Extracted entries:
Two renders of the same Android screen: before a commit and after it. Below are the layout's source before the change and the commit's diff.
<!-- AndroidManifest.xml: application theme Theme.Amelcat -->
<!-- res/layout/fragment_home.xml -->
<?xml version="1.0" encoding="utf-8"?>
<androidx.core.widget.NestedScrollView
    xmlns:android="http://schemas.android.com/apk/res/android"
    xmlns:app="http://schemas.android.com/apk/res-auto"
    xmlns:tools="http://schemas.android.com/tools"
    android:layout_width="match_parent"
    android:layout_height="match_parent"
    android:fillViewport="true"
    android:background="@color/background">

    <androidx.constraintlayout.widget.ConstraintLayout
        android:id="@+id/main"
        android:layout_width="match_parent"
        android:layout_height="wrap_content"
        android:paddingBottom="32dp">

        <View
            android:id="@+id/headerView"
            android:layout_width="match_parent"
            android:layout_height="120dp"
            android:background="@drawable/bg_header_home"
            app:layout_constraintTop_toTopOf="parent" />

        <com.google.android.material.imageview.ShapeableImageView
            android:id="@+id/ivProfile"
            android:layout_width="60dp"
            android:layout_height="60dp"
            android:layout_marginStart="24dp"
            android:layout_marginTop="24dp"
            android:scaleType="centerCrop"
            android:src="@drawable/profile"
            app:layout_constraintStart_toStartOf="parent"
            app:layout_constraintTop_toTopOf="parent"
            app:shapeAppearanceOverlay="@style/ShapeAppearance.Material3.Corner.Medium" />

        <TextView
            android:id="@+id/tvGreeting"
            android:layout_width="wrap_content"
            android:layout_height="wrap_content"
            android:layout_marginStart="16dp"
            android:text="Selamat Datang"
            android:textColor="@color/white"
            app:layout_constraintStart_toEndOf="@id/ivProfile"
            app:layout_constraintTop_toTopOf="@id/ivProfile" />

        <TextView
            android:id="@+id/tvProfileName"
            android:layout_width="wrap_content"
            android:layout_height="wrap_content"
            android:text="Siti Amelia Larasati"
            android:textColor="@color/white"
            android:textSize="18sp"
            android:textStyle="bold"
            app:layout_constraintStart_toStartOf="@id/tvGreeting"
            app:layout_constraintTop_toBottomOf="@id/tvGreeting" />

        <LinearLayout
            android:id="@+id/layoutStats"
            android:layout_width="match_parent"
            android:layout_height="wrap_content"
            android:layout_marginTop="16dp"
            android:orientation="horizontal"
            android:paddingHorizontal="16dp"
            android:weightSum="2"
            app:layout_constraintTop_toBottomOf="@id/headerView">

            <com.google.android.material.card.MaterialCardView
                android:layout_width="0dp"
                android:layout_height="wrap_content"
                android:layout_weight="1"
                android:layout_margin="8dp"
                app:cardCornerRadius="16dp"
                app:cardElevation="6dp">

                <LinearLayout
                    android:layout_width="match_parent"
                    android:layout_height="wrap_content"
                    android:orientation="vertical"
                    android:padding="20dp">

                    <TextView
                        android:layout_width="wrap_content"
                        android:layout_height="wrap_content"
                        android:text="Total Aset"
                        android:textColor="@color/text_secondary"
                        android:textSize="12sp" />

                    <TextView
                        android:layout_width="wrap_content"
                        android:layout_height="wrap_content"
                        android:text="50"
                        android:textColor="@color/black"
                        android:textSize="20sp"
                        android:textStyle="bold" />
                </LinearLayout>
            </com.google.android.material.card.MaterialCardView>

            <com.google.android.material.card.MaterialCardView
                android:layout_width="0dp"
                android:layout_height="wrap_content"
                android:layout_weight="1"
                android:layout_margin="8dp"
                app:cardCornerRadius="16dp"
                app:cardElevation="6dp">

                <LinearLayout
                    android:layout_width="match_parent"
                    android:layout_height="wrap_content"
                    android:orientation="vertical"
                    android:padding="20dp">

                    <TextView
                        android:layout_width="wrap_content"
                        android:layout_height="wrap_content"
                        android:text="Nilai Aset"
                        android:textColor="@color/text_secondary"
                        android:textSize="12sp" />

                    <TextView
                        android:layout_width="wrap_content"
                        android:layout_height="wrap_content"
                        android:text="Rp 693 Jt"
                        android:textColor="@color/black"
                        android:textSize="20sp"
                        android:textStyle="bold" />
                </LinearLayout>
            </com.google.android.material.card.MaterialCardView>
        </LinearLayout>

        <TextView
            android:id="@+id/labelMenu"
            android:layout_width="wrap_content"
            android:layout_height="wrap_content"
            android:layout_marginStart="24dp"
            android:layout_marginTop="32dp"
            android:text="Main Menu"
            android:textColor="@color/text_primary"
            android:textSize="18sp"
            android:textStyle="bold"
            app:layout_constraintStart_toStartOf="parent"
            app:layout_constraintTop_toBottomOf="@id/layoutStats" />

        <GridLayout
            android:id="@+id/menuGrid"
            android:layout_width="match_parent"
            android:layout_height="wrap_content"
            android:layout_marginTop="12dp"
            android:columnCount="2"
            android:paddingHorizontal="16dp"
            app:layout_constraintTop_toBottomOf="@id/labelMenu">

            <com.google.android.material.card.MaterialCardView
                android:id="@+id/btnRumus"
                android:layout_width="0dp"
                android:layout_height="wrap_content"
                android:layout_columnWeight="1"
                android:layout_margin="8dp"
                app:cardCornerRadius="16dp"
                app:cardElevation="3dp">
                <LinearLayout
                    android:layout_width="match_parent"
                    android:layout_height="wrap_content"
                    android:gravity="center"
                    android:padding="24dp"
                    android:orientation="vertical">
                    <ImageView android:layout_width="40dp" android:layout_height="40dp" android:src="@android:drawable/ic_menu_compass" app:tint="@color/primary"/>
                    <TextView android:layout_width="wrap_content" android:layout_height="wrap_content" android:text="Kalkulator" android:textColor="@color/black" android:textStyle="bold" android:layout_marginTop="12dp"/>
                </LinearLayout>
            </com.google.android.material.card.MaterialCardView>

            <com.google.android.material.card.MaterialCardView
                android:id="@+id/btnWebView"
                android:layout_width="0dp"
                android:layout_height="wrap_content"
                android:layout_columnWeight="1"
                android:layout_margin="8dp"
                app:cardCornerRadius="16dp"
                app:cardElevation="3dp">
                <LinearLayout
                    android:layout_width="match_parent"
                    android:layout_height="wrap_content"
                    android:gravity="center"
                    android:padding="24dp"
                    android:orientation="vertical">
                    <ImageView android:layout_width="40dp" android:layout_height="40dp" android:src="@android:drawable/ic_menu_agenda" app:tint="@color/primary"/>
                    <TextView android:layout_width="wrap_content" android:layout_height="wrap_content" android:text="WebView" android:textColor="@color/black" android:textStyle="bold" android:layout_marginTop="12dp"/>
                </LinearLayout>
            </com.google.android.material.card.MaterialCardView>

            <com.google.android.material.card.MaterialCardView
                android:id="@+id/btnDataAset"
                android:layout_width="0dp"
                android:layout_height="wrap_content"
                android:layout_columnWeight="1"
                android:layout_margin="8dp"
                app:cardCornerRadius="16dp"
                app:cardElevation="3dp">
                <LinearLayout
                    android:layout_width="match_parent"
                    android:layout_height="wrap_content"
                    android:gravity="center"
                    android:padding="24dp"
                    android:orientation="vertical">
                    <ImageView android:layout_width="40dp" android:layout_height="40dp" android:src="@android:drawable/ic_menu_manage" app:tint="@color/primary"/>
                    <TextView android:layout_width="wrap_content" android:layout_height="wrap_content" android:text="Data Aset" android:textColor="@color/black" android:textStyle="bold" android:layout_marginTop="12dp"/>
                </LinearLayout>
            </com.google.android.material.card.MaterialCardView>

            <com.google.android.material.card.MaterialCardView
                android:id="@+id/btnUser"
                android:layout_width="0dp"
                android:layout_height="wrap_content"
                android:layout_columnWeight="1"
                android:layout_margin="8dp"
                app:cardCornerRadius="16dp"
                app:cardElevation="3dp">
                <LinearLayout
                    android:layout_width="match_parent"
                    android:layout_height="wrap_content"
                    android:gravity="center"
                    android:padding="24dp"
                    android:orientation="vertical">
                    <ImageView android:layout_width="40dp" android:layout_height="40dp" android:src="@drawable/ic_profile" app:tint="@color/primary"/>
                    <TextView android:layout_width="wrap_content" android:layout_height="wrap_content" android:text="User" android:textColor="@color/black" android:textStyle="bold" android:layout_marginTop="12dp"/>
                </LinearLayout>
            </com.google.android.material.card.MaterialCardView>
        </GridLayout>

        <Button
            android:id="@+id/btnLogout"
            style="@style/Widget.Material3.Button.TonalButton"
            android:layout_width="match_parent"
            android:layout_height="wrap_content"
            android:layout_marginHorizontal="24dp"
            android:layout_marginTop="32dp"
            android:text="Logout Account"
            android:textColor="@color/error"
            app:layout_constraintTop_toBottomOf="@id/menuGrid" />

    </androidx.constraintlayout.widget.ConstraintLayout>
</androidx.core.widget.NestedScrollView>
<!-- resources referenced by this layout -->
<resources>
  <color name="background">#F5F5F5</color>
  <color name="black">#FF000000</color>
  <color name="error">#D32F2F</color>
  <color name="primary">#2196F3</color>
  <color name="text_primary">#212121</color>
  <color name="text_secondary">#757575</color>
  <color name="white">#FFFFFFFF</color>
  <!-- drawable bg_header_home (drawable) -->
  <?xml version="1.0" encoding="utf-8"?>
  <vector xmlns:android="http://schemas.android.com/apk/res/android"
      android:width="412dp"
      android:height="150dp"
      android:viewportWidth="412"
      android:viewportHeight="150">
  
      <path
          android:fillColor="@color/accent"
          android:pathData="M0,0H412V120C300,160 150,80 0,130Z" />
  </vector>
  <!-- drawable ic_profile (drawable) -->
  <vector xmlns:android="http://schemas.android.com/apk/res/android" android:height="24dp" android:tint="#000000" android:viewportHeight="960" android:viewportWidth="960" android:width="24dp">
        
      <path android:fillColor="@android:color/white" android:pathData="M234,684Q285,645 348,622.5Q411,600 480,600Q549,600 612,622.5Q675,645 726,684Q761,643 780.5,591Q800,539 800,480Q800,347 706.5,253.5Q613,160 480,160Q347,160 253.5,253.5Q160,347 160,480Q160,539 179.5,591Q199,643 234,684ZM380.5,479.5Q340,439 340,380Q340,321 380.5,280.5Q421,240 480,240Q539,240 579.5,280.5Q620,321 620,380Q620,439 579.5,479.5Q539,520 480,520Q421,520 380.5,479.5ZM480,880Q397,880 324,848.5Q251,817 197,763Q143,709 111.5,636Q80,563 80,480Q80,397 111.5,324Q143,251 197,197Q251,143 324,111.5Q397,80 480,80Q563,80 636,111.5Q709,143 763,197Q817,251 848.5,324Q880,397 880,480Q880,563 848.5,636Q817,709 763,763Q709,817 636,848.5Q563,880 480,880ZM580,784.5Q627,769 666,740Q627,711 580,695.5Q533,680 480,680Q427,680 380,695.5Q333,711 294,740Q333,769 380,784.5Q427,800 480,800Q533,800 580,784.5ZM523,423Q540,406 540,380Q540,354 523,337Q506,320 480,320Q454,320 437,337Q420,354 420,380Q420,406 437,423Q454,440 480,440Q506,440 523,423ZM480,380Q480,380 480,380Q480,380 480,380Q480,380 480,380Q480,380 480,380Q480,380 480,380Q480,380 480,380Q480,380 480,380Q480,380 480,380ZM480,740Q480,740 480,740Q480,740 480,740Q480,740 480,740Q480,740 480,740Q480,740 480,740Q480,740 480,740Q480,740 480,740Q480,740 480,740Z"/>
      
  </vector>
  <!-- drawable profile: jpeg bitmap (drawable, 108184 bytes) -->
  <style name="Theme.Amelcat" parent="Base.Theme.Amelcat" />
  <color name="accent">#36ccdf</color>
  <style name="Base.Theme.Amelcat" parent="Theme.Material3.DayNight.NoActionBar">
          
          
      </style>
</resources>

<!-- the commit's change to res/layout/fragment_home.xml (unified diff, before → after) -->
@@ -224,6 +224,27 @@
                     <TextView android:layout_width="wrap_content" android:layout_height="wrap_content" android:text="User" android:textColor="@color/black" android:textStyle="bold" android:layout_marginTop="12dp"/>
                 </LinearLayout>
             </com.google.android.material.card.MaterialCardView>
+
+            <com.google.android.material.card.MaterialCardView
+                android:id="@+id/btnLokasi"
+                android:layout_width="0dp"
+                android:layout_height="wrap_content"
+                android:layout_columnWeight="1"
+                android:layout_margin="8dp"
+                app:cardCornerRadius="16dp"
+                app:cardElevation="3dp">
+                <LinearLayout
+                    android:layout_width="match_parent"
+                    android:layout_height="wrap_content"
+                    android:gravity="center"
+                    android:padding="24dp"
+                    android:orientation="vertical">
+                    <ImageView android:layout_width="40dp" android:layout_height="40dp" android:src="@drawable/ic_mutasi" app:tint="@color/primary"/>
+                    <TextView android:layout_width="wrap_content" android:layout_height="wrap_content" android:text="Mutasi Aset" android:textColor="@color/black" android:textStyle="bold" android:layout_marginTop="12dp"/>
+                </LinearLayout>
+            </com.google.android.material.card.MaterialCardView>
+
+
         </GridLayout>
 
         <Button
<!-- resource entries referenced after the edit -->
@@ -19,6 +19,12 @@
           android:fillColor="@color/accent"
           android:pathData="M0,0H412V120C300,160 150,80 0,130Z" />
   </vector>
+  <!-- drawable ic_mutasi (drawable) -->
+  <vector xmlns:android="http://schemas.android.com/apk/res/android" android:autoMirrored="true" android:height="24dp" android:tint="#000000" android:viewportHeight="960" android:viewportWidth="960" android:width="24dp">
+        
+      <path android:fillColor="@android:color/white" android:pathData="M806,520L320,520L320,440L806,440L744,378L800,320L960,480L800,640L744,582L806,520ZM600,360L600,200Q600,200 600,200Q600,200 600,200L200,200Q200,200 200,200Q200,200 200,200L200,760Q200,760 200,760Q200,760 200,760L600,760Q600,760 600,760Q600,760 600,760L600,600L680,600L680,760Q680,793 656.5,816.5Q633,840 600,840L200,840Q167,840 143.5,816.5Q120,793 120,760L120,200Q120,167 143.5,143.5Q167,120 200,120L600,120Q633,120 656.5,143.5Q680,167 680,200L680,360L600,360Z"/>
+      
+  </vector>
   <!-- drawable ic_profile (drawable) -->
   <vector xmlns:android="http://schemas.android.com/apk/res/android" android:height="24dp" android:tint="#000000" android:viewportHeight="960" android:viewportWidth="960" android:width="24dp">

Aim of the task: Look through the records above and please copy every line in which the string "referenced" occurs.

Response to the task:
<!-- resources referenced by this layout -->
<!-- resource entries referenced after the edit -->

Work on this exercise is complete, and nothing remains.